* _What to work on_: Whatever appears in the records apart from pictures must be reproduced exactly.
*** Opening of Data for review ***
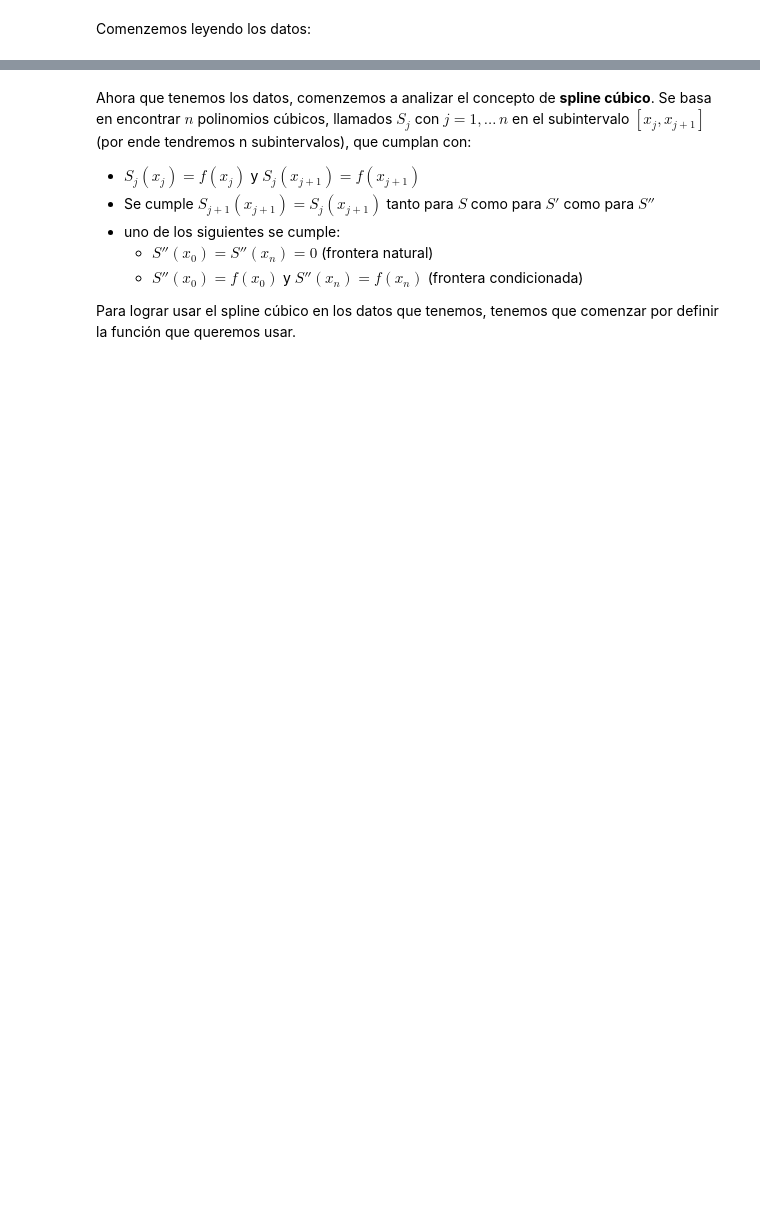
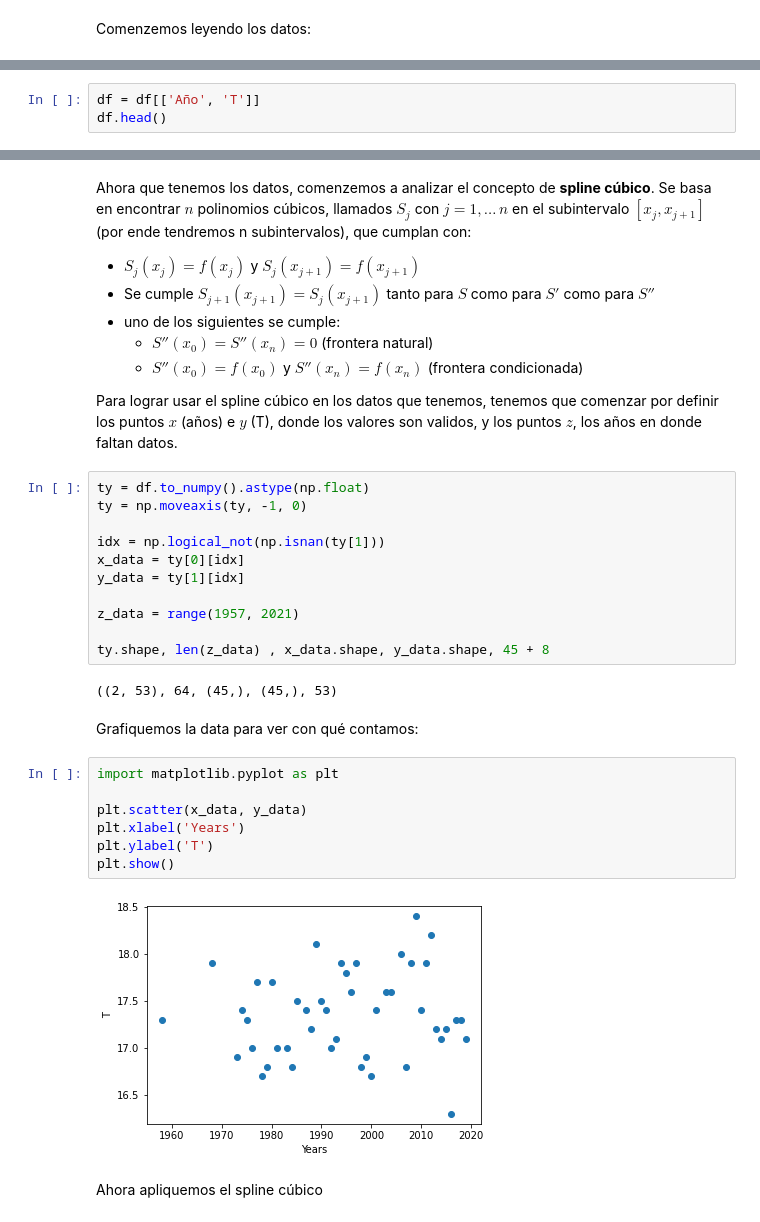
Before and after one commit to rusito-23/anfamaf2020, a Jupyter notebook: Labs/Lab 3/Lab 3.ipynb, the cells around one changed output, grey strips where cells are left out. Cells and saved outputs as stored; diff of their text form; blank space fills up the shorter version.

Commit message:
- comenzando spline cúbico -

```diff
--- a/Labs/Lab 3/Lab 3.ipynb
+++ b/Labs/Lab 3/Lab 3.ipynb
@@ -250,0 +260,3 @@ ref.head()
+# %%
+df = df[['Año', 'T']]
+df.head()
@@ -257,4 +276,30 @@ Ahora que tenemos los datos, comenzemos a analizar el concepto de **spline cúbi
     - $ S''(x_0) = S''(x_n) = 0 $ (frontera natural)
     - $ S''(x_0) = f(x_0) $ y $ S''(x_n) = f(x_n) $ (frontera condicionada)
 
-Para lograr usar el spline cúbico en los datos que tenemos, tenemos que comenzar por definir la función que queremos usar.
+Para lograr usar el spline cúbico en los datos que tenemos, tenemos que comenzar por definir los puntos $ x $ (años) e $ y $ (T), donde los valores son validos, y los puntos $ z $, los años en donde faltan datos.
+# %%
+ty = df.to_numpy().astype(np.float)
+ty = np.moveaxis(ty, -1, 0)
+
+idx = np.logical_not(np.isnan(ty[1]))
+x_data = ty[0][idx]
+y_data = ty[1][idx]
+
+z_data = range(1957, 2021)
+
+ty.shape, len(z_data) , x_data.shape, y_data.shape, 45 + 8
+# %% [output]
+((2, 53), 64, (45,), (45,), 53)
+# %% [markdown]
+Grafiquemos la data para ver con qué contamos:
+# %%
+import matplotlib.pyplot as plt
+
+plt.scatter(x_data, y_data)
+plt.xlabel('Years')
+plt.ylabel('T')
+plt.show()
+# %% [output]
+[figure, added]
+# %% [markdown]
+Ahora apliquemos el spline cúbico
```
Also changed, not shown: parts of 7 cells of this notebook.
*** Close of Data for review ***
* _Response to the task_:
Before and after one commit to rusito-23/anfamaf2020, a Jupyter notebook: Labs/Lab 3/Lab 3.ipynb, the cells around one changed output, grey strips where cells are left out. Cells and saved outputs as stored; diff of their text form; blank space fills up the shorter version.

Commit message:
- comenzando spline cúbico -

```diff
--- a/Labs/Lab 3/Lab 3.ipynb
+++ b/Labs/Lab 3/Lab 3.ipynb
@@ -250,0 +260,3 @@ ref.head()
+# %%
+df = df[['Año', 'T']]
+df.head()
@@ -257,4 +276,30 @@ Ahora que tenemos los datos, comenzemos a analizar el concepto de **spline cúbi
     - $ S''(x_0) = S''(x_n) = 0 $ (frontera natural)
     - $ S''(x_0) = f(x_0) $ y $ S''(x_n) = f(x_n) $ (frontera condicionada)
 
-Para lograr usar el spline cúbico en los datos que tenemos, tenemos que comenzar por definir la función que queremos usar.
+Para lograr usar el spline cúbico en los datos que tenemos, tenemos que comenzar por definir los puntos $ x $ (años) e $ y $ (T), donde los valores son validos, y los puntos $ z $, los años en donde faltan datos.
+# %%
+ty = df.to_numpy().astype(np.float)
+ty = np.moveaxis(ty, -1, 0)
+
+idx = np.logical_not(np.isnan(ty[1]))
+x_data = ty[0][idx]
+y_data = ty[1][idx]
+
+z_data = range(1957, 2021)
+
+ty.shape, len(z_data) , x_data.shape, y_data.shape, 45 + 8
+# %% [output]
+((2, 53), 64, (45,), (45,), 53)
+# %% [markdown]
+Grafiquemos la data para ver con qué contamos:
+# %%
+import matplotlib.pyplot as plt
+
+plt.scatter(x_data, y_data)
+plt.xlabel('Years')
+plt.ylabel('T')
+plt.show()
+# %% [output]
+[figure, added]
+# %% [markdown]
+Ahora apliquemos el spline cúbico
```
Also changed, not shown: parts of 7 cells of this notebook.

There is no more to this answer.